As the deadline approaches, there’s an updated sexually explicit material policy for Virginia schools on the line. 

The calendar year’s well over halfway through. That means that Virginia school boards have just over four months to adopt a revamped sexually explicit material policy — right in the middle of the school year. Well, once the policies are finalized, that is.

The changes stem from a Republican-led bill that passed the General Assembly and that Gov. Glenn Youngkin signed into law earlier this year.

Senate Bill (SB) 656 held multiple objectives, including that the Virginia Department of Education develop model policies, that each local school board adopt those policies, and then that parents receive notification of any instructional material including sexually explicit content.
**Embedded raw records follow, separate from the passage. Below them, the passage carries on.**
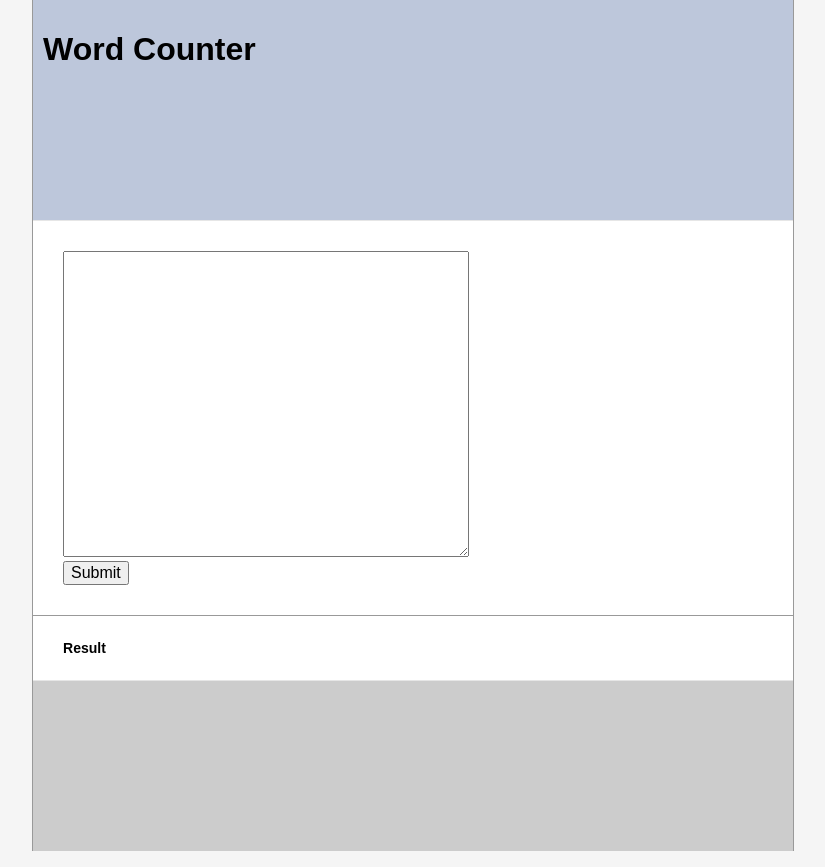
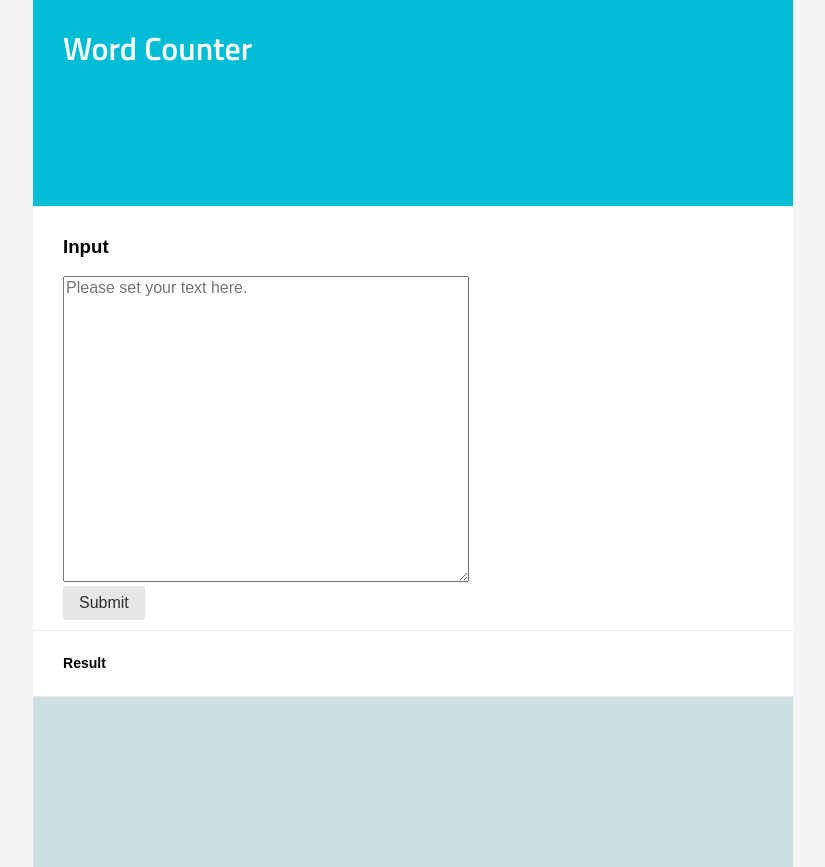
Before and after one commit to nakaokat/word_counter, a Flask app: page /input in a window 1280 px wide. Shown: the whole page, without its empty margins (227-1052 px from the left). Run offline with Flask 2, Linux system fonts and the light colour scheme.

Commit message:
style: material-design-like color

```diff
--- a/static/default.css
+++ b/static/default.css
@@ -9,23 +9,21 @@ body{
     height: 300px;
 }
 
-#input{
-    padding: 30px;
+.input{
+    padding: 10px 30px;
 
 }
 
-#output{
+.output{
     padding:10px 30px;
     font-size: 12px;
-    border-top: 1px solid hsl(360, 0%, 60%);
+    border-top: 1px solid hsl(360, 0%, 93%);
 }
 
 .main{
     margin-left: auto;
     margin-right: auto;
     max-width: 760px;
-    border-left: 1px solid hsl(360, 0%, 60%);
-    border-right: 1px solid hsl(360, 0%, 60%);
     background-color: hsl(0, 0%, 100%);
 }
 
@@ -35,14 +33,17 @@ body{
 
 .header{
     height: 200px;
-    background-color: hsl(220, 30%, 80%);
-    padding: 10px;
-    border-bottom: 1px solid hsl(360, 0%, 90%) ;
+    background-color: #00BCD4;
+    padding: 3px 30px;
+    border-bottom: 1px solid hsl(360, 0%, 93%) ;
+    color:white;
+    font-family: 'Titillium Web', sans-serif;
+
 }
 
 .footer{
     height: 150px;
-    background-color: hsl(220, 0%, 80%);
+    background-color: hsl(186, 25%, 85%);
     padding: 10px;
     border-top: 1px solid hsl(360, 0%, 90%) ;
 }
--- a/templates/header.html
+++ b/templates/header.html
@@ -4,6 +4,7 @@
   <meta charset="UTF-8">
   <link rel="stylesheet" href="static/default.css">
   <link rel="stylesheet" href="static/pure.css">
+  <link href='http://fonts.googleapis.com/css?family=Titillium+Web:400,600|Roboto' rel='stylesheet' type='text/css'>
   <title></title>
 </head>
 <body>
--- a/templates/input.html
+++ b/templates/input.html
@@ -6,14 +6,15 @@
 </div>
   <div class="input_area">
 <form method="post">
-  <div id="input">
-    <textarea name="text" id="input_text" cols="100"></textarea>
+  <div class="input">
+    <h3>Input</h3>
+    <textarea name="text" id="input_text" cols="100" placeholder="Please set your text here."></textarea>
     <br>
-    <input type="submit">
+    <input class="pure-button" type="submit">
   </div>
   </form>
     </div>
-  <div id="output">
+  <div class="output">
     <h3>Result</h3>
     <table>
   {% for k, v in result.items(): %}
```
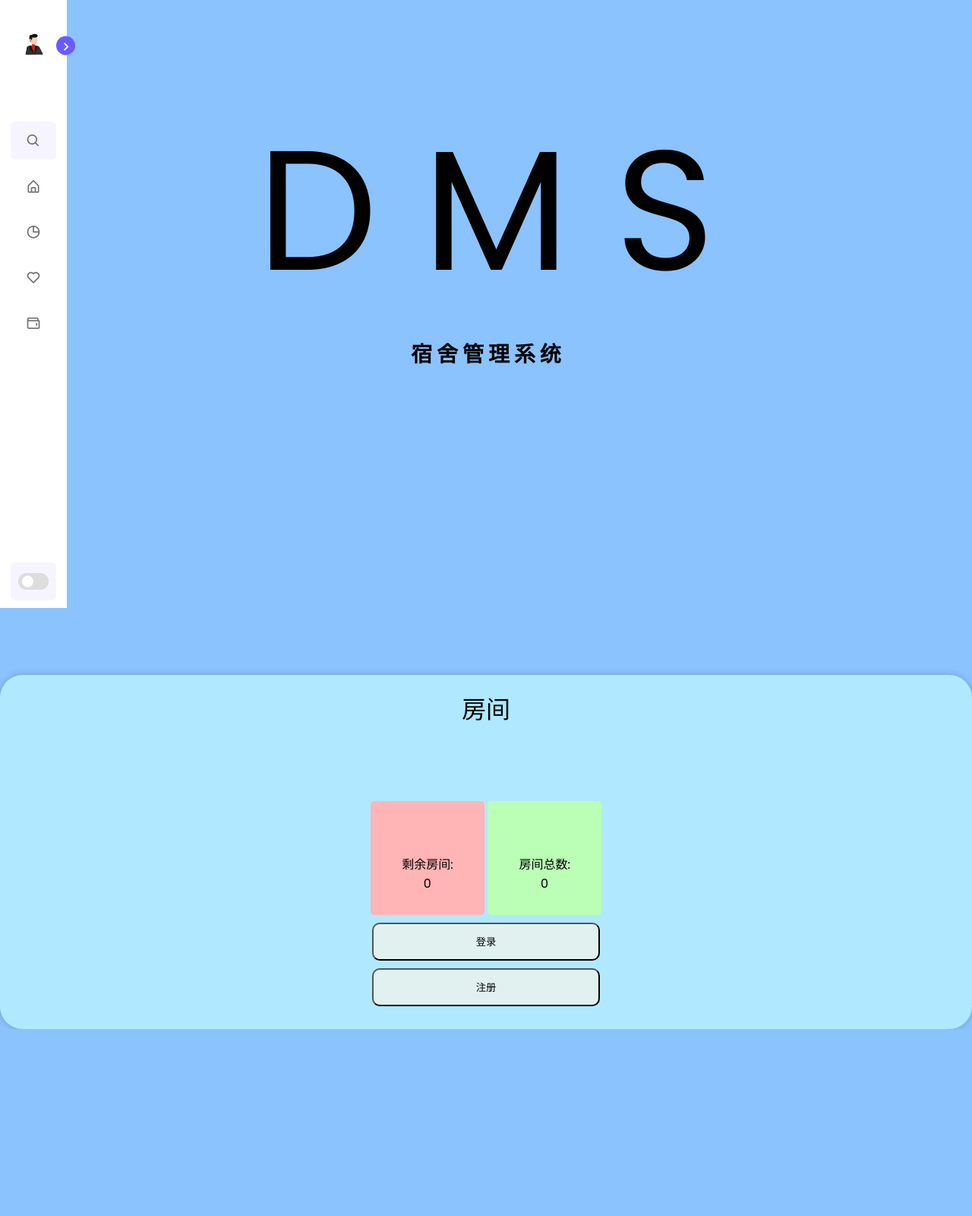
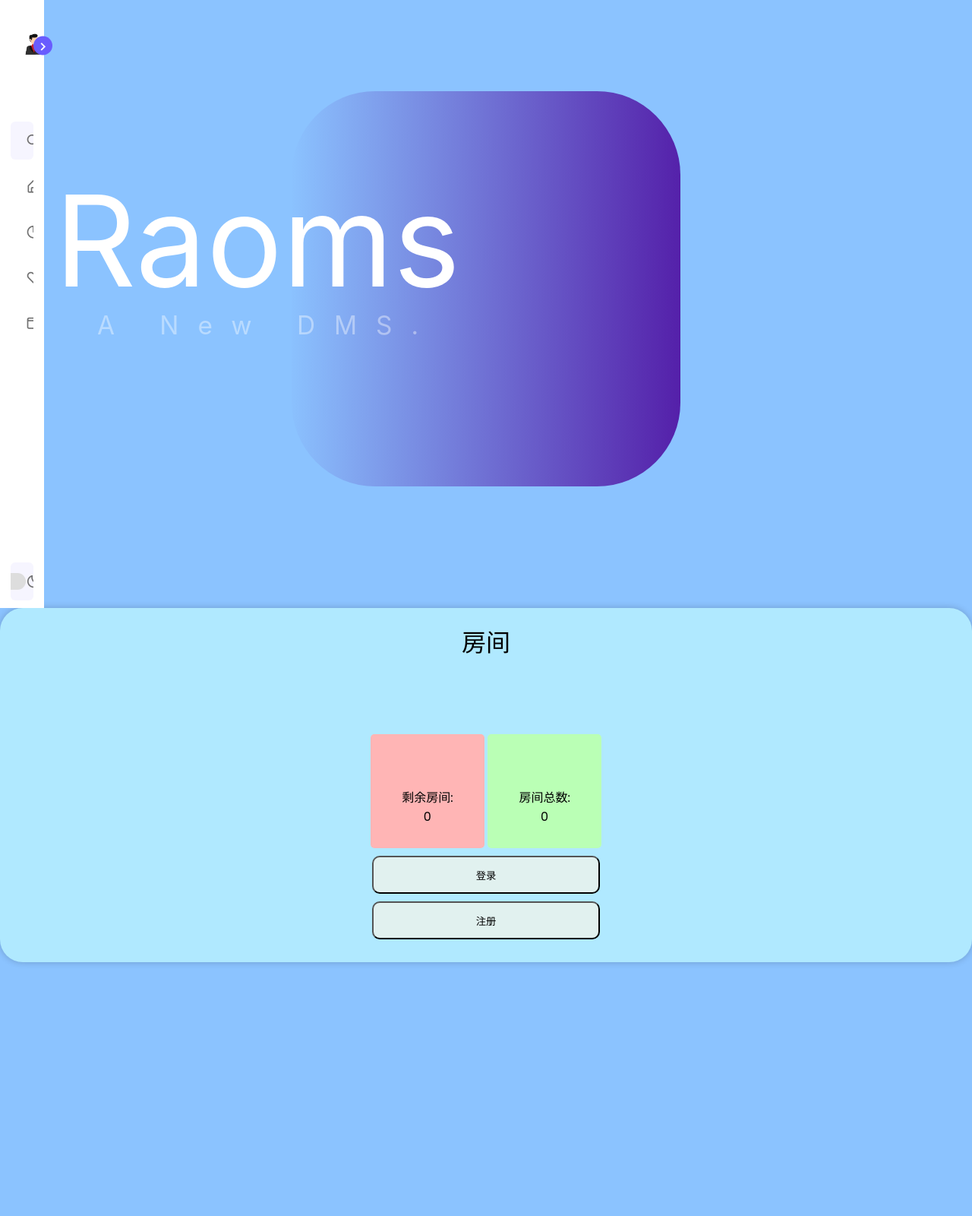
Before and after one commit to Qsinleo/Dormitory-Manage-System, a PHP site: page / in a window 1280 px wide. Shown: the whole page at 76% size. Before the commit the page ends 1354 px from the top, so only its background shows below. Run offline with PHP 8.4, Linux system fonts and the light colour scheme; data that the repository does not hold is empty.

Commit message:
New logo!

```diff
--- a/css/homepage.css
+++ b/css/homepage.css
@@ -8,12 +8,6 @@ body {
     margin-top: 8.5%;
 }
 
-#title{
-    display: grid;
-    place-items: center;
-    font-size: 7em;
-}
-
 .st{
     font-size: 3em;
 }
@@ -21,7 +15,7 @@ body {
 #rooms {
     text-align: center;
     margin: auto;
-    margin-top: 50vh;
+    margin-top: 100vh;
     padding: 20px 20px 20px 20px;
     background-color: var(--second-body-color);
     border-radius: 30px;
--- a/css/nav.css
+++ b/css/nav.css
@@ -51,7 +51,7 @@ body.dark {
     top: 0;
     left: 0;
     height: 100%;
-    width: 250px;
+    width: 13vw;
     padding: 10px 14px;
     background: var(--sidebar-color);
     transition: var(--tran-03);
@@ -59,7 +59,7 @@ body.dark {
 }
 
 .sidebar.close {
-    width: 88px;
+    width: 4.5vw;
 }
 
 .sidebar li {
--- a/index.php
+++ b/index.php
@@ -129,13 +129,12 @@ function data_uri($contents, $mime)
     </nav>
 
     <div id="main">
-        <section id="title">
+        <div id="title">
             <!-- Title -->
-            <div style="font-size:2em;">D M S</div>
-            <div style="font-size: 0.25em !important;font-weight: bold !important;">
-                宿 舍 管 理 系 统
-            </div>
-        </section>
+            <div                  style="width: 40%; height: 65vh; left: 30vw; top: 15vh; position: absolute; background: linear-gradient(271deg, #541FA9 0%, rgba(83.58, 31.36, 168.79, 0) 100%);; border-radius: 110px"></div>
+            <div id="title-text"  style="width: 45vw; left: 9vh; top: 27vh; position: absolute; color: white; font-size: 5em; font-family: Inter; font-weight: 400; word-wrap: break-word">Raoms</div>
+            <div id="title-text2" style="width: 90vw; height: 11vh; left: 10vw; top: 51vh; position: absolute; color: rgba(255, 255, 255, 0.40); font-size: 50px; font-family: Inter; font-weight: 400; letter-spacing: 25px; word-wrap: break-word">A New DMS.</div>
+        </div>
         <section id="rooms">
             <span style="text-align:center;display:block;font-size:2em;font-family: 'Segoe UI', Tahoma, Geneva, Verdana, sans-serif;">房间</span>
             <div id="remain">
@@ -220,4 +219,10 @@ function data_uri($contents, $mime)
 <script src="./js/browserChecker.js"></script>
 <script src="./js/nav.js"></script>
 <script src="./js/lightDarkModeSwitcher.js"></script>
+<script>
+    var fontMatcher=()=>{    var screenDiv=window.innerWidth / 1920;
+        document.getElementById("title-text").style.fontSize=(250 * screenDiv)+"px"
+        document.getElementById("title-text2").style.fontSize=(50 * screenDiv)+"px"}
+    setInterval(fontMatcher,100)
+</script>
 </html>
```
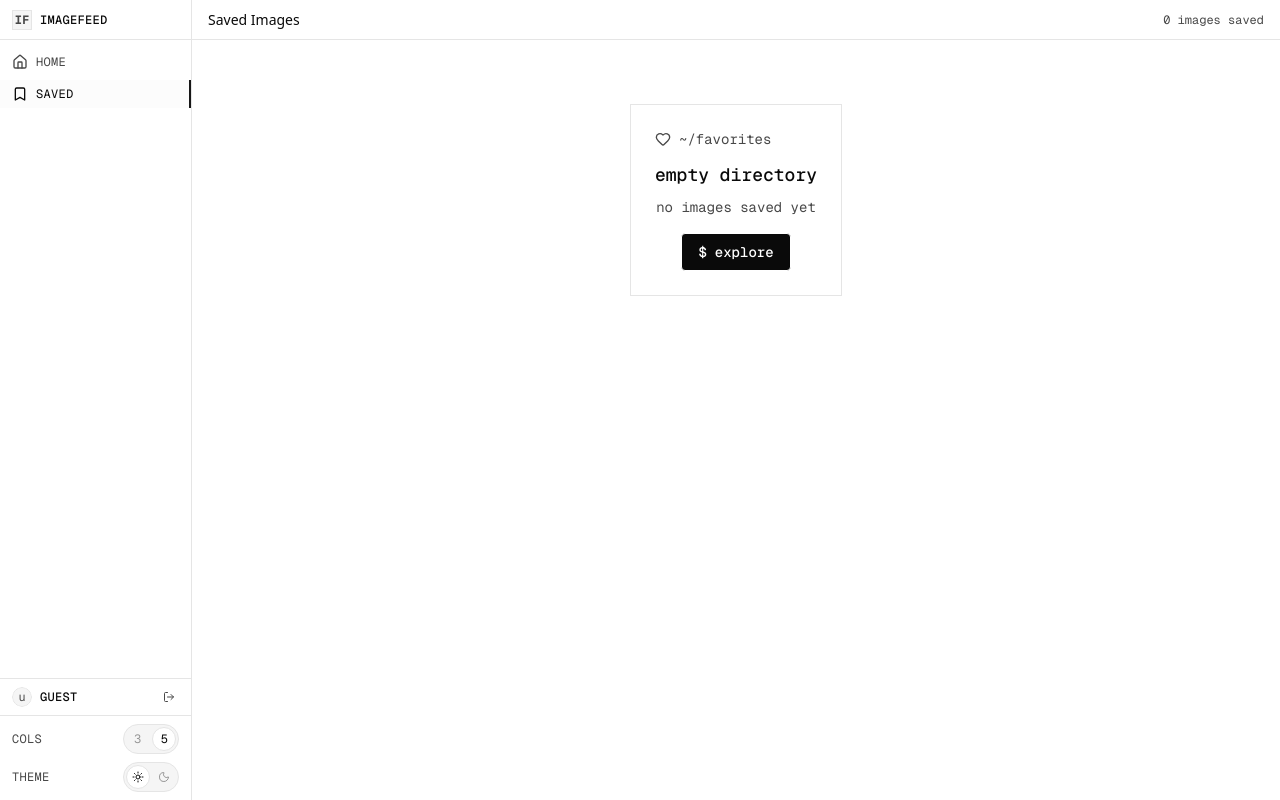
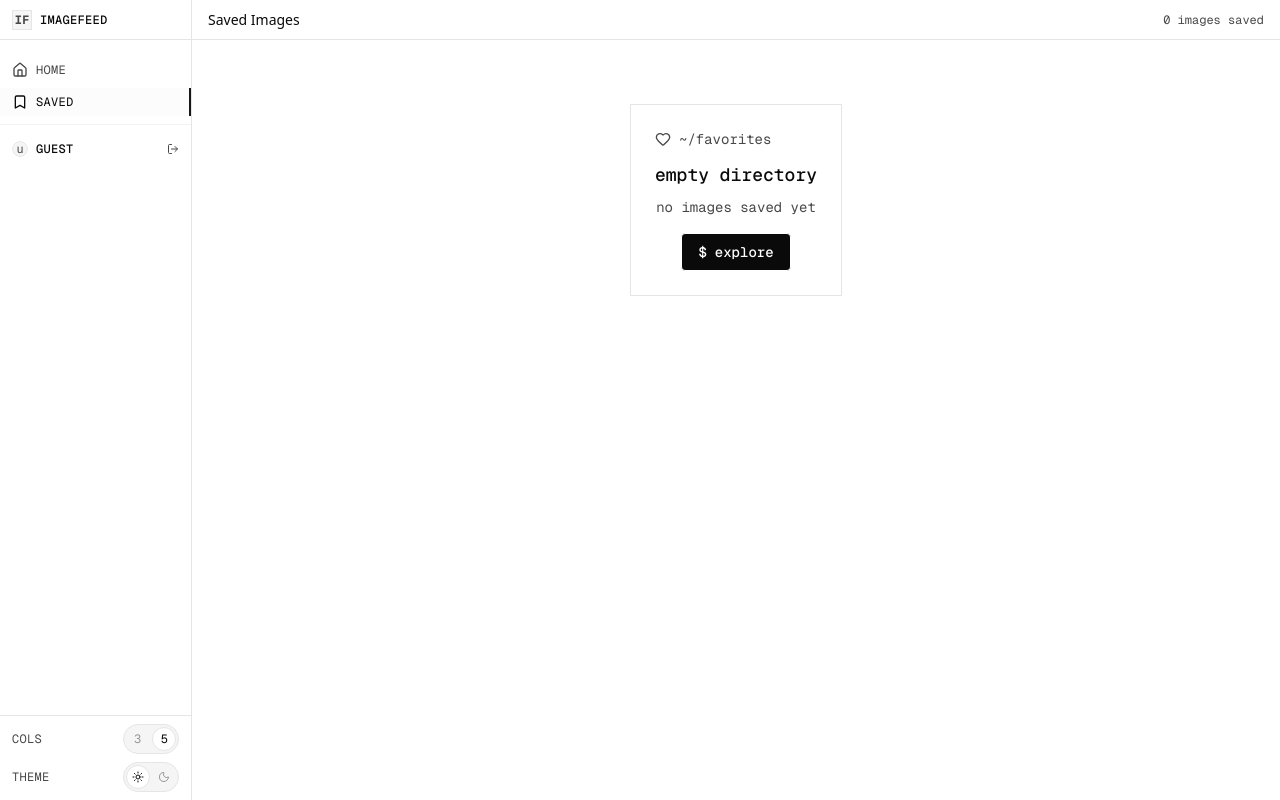
Before and after one commit to mciccarelli/image-feed, a Next.js app: page /saved in a window 1280 px wide. Built offline with nearby package versions, Linux system fonts and the light colour scheme.

Commit message:
fix(ui): sidebar styling

```diff
--- a/src/app/components/sidebar.tsx
+++ b/src/app/components/sidebar.tsx
@@ -23,7 +23,7 @@ export function Sidebar() {
         </div>
 
         {/* Navigation */}
-        <nav className="flex-1 pt-2">
+        <nav className="flex-1 pt-4">
           <div className="space-y-1">
             <Link
               href="/"
@@ -47,14 +47,12 @@ export function Sidebar() {
               <Bookmark className="w-4 h-4" />
               <span className="text-xs uppercase tracking-wide">Saved</span>
             </Link>
-          </div>
-        </nav>
 
             {/* User Profile */}
-        <div className="px-3 py-2 border-t border-border">
-          <div className="flex items-center justify-between">
+            <div className="pt-2 border-t border-border/50 mt-2">
+              <div className="flex items-center justify-between pl-3 pr-2 py-1.5">
                 <div className="flex items-center space-x-2 min-w-0 flex-1">
-              <Avatar className="w-5 h-5">
+                  <Avatar className="w-4 h-4">
                     <AvatarFallback className="bg-muted border border-border text-muted-foreground text-xs font-mono">u</AvatarFallback>
                   </Avatar>
                   <div className="min-w-0 flex-1">
@@ -66,6 +64,8 @@ export function Sidebar() {
                 </button>
               </div>
             </div>
+          </div>
+        </nav>
 
         {/* Bottom Controls */}
         <div className="px-3 py-2 border-t border-border space-y-2">
```
Lines whose indentation alone changed are shown as unchanged.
The policies were to include information, guidance, procedures, and standards related to notifying parents, as well as directly identify the specific instructional material and sexually explicit subjects. Parents then had the option to review the instructional material and provide, as an alternative, non-explicit instructional material and related academic activities to any student with a parental request. 

The bill also noted that while school board policies had to remain consistent, they could be more comprehensive than the state’s model policies. That meant that there were two options: a school board could adopt the base policies put in place by the Virginia Department of Education or they could expand on those policies, adding their own local spin to them.

The debate surrounding SB 656 didn’t end when Youngkin signed the legislation into law. One of the issues was that there was no definition of what “sexually explicit content” included. Under current Virginia law, the definition for sexual conduct includes “masturbation, homosexuality, sexual intercourse, or physical contact in an act of apparent sexual stimulation or gratification.”

The gray area — whether intentional or unintentional — had some groups speaking out against the lack of clarity, with the ACLU of Virginia expressing that the bill’s “true intent and impact is classroom censorship.”

A press release by the ACLU of Virginia in April noted in part: “‘Sexually explicit’ is a vague and overly broad term that could be used to exclude important reading materials like Beloved by Toni Morrison or Romeo and Juliet by Shakespeare. The law could allow a scene or a paragraph to be taken out of context and used by some as a reason to label the book ‘sexually explicit,’ without considering the full context or the lessons students can learn. ‘Sexually explicit content,’ as defined in the Virginia code, can include everything from teaching LGBTQ+ history to excluding the discussion of LGBTQ+ families in family life classes.” 

The model guidelines received their first round of updates in July in an 11-page draft document. However, there is currently no agenda item explicitly exploring either sexual orientation or gender identity policies set for the regularly scheduled Aug. 17 Virginia Board of Education meeting.